The intent of this article is to examine current taxonomies used to design and deliver Science, Technology, Engineering, and Mathematics (i.e., STEM) curriculum in an effort to attract a greater variety of students to the STEM field of study in the K-12 public school environment. I analyzed specific aspects of STEM-based programs to compare STEM education components to traditional college-preparatory methods of instruction, including looking for environmental practices that may attract female and first-generation college attendees toward developing a positive attitude toward attaining a STEM education. I also made connections between current instructional trends and their impact on student mastery.
Keywords: STEM, integration, student-centered, problem solving
How STEM Education Improves Student Learning
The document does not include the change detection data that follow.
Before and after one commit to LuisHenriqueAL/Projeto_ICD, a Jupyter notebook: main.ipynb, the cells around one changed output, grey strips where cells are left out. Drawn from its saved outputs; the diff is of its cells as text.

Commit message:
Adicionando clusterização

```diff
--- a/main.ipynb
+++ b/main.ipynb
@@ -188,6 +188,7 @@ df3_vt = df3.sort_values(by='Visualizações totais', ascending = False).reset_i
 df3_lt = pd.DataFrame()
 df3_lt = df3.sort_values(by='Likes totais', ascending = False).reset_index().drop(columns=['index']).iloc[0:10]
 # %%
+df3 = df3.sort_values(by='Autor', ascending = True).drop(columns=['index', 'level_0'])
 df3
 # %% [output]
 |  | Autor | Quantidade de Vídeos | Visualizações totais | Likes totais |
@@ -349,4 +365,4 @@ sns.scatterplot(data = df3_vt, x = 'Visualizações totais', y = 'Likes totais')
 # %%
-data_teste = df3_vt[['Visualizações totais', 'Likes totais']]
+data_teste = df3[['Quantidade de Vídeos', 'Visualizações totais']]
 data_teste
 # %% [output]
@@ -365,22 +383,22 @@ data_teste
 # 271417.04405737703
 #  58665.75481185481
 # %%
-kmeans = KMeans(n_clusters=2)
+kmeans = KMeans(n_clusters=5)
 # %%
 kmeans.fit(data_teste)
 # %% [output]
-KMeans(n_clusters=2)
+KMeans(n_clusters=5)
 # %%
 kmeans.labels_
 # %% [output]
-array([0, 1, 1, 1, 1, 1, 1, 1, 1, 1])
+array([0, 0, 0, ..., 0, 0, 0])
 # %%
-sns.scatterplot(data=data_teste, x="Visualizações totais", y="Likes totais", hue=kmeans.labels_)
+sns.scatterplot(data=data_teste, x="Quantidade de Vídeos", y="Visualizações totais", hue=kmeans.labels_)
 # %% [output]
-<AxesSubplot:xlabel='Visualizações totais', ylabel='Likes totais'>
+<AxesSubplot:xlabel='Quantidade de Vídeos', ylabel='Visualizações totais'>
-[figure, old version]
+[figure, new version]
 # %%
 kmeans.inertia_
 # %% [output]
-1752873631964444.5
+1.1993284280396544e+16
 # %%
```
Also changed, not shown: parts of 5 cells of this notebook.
Science, Technology, Engineering, and Mathematics (i.e., STEM) education has emerged as one of the most sought after curriculum designs for integrating science, technology, engineering, and mathematics into K-12 education. It first became popular as a means of serving the needs of mathematically gifted students, providing opportunities to both accelerate learning and increase the rigor and depth of learning. This combination afforded opportunities for motivated students to advance into special classes, including taking college classes in high school and receiving college credit for advanced classes taught during high school (Wai, Lubinski, Benbow, & Steiger, 2010). Empirical studies have concluded that course acceleration in itself is not a strong enough factor to improve individual learning; however, learning activities where students practice using integrated skills to solve problems allow for deeper and more meaningful student learning (Wai et al., 2010). Originally, STEM education was directed at highly talented students (especially in Mathematics) and highly motivated students who were interested in exploring and learning a greater depth of material at a faster pace to practice strong reasoning skills and to develop and strengthen learning. STEM education attracted a concentrated population until practices and methods were integrated into mainstream K-12 education and seen as opportunities to provide equity for motivated but disadvantaged students from a variety of backgrounds. “In 1983, A Nation at Risk (National Commission on Excellence in Education [NCEE], 1983) established the resurgence for the science, technology, engineering, and mathematics (STEM) movement in education” (Mahoney, 2010, p. 24).
The call for STEM integration to better secure the future of American education, and America itself, led to the development of national standards in education, developed by organizations such as the National Council of Teachers of Mathematics, the American Association for the Advancement of Science, the National Research Council, and the International Technology Education Association (Mahoney, 2010). Design and implementation of the curriculum infused with the four essential STEM subjects has produced a variety of teaching models and practices, making it difficult to evaluate program effectiveness. Some common educational practices include educational discovery as a form of problem solving, cooperative learning, and subject integration; thus encouraging students to work together to design solutions to problems in a foundational and authentic environment using real-world data and problems. According to Mahoney (2010), there has been little research done to study the improvement in learning using the aforementioned instructional practices.